I moved on from listening to stories of Don Quijote to reading lessons in Spanish with my mother. Spanish is straightforward; it’s read how it sounds. I quickly put together the consonants and vowels. My mother bought me an illustrated book of Spanish vocabulary, hoping my skills would translate into fluency. A es Para Arbol. A is for Tree the book began.
Reading arbol and other words in Spanish hailed a new era for my mother and me in which she thrilled to watch me absorbing her language. A few years later, I learned to read Hebrew’s serious black letters, which reminded me of squat, stern old-world grandfathers. In Hebrew, my reading life quite literally became al revés as I stumbled over the words written right to left. Like the Inuit, who have a hundred words for snow at the ready, it felt as if Hebrew had a hundred words for God.
In the end, I never learned why Johnny wet the bed. I never knew why I wet the bed. Many years later, a therapist told me nocturnal incontinence was a protest against my mother taking refuge with me in my twin bed after another explosive fight with my father. In the wake of those rows, I felt as if I were choking on smoke and suffocating under ash.
Ashes, ashes we all fall down.
I went on to devour the Scholastic Books I so loved ordering through school, and my mother had finally ceded privacy to me at bedtime. I stopped wetting the bed. I was never a kid who read under the covers with a flashlight. Too claustrophobic. Too airless. Instead, I begged my parents to leave the hall light on at night. They left my door ajar, thinking I was afraid of the dark. But after everyone went to sleep, I opened the door wider to bask in a sliver of illumination as intimate as candlelight. I read crisscross applesauce on my pink shag carpeting for hours.

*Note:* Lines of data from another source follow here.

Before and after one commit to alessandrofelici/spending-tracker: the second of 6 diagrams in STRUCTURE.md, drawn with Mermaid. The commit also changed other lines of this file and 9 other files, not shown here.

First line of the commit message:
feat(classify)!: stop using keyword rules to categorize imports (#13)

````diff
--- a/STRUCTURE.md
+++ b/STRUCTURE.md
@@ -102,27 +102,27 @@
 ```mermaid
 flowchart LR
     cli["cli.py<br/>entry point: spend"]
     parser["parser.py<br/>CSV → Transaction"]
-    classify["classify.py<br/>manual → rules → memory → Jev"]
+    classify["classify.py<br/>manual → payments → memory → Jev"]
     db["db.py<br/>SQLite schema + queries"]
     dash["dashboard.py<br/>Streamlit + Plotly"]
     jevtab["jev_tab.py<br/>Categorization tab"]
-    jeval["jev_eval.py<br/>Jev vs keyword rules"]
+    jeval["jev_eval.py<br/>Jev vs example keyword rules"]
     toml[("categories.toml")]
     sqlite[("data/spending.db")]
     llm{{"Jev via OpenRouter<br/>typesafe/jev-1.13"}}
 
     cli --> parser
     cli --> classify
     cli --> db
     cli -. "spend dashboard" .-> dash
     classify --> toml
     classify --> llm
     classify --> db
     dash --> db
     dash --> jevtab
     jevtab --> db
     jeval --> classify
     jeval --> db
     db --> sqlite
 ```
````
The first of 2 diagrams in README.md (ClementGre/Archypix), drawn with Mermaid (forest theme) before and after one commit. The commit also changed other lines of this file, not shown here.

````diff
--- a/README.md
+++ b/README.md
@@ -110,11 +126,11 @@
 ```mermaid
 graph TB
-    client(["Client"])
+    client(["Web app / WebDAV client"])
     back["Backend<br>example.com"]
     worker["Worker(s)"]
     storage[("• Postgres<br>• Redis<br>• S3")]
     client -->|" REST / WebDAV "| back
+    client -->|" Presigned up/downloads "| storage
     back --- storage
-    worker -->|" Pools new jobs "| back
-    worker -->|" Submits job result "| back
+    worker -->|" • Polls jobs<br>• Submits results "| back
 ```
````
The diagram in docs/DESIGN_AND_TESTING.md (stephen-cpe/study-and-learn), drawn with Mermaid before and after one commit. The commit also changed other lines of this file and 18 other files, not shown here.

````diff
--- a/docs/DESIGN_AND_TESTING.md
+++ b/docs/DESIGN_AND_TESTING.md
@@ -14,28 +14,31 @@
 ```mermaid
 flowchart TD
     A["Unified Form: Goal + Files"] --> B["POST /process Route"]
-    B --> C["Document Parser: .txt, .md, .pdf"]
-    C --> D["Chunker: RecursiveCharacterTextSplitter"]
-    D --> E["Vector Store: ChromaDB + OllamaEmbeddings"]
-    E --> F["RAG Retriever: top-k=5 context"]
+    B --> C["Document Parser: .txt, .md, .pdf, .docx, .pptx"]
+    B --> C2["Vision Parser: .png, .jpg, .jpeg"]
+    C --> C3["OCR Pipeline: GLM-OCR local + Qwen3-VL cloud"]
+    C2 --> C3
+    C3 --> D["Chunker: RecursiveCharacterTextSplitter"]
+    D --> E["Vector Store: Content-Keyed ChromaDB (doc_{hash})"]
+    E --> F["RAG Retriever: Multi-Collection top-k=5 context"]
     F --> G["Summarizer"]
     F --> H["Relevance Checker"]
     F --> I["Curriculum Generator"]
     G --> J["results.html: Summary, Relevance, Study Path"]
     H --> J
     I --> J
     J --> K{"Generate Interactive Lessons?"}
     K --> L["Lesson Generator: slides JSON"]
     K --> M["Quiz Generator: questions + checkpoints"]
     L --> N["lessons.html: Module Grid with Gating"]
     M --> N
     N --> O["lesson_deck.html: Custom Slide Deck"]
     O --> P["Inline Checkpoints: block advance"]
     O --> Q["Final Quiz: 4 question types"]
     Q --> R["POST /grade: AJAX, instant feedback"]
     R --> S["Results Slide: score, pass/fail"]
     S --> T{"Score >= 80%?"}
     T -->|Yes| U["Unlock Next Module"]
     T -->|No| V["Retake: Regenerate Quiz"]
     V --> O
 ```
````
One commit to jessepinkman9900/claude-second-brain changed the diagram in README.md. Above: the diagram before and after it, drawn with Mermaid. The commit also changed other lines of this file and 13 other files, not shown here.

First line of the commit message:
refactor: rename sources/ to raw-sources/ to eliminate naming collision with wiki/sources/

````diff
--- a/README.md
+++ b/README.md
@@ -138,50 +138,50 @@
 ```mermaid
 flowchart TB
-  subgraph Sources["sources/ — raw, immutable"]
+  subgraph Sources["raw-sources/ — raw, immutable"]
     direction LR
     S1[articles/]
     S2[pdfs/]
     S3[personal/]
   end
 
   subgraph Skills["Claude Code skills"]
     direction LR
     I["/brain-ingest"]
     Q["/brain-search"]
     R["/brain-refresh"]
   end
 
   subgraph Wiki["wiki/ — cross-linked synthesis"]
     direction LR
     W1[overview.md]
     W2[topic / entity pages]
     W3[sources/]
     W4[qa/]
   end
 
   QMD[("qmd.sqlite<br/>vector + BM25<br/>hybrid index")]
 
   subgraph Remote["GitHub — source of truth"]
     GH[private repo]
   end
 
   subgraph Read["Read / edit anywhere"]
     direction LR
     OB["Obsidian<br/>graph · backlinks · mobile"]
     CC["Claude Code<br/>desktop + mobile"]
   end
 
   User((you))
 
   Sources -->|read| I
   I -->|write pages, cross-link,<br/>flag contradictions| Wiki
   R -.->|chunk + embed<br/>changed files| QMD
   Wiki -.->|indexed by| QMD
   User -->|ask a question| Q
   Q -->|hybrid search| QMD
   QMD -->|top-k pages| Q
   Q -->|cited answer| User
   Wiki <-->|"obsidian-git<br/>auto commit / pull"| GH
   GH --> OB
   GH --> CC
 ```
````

The Asylum Avenue bus still heads east, and passengers wait at the same stops. The new buses are sleeker, their engines purring – no more wheezing like a chorus of those orderly squat stern grandfathers. No more plumes of black exhaust trailing the bus. Maybe another little kid sounds out the words of new advertisements on those quiet buses. Or perhaps the buses lull them into a sleep in which they dream expansively, romantically, like Don Quijote de la Mancha.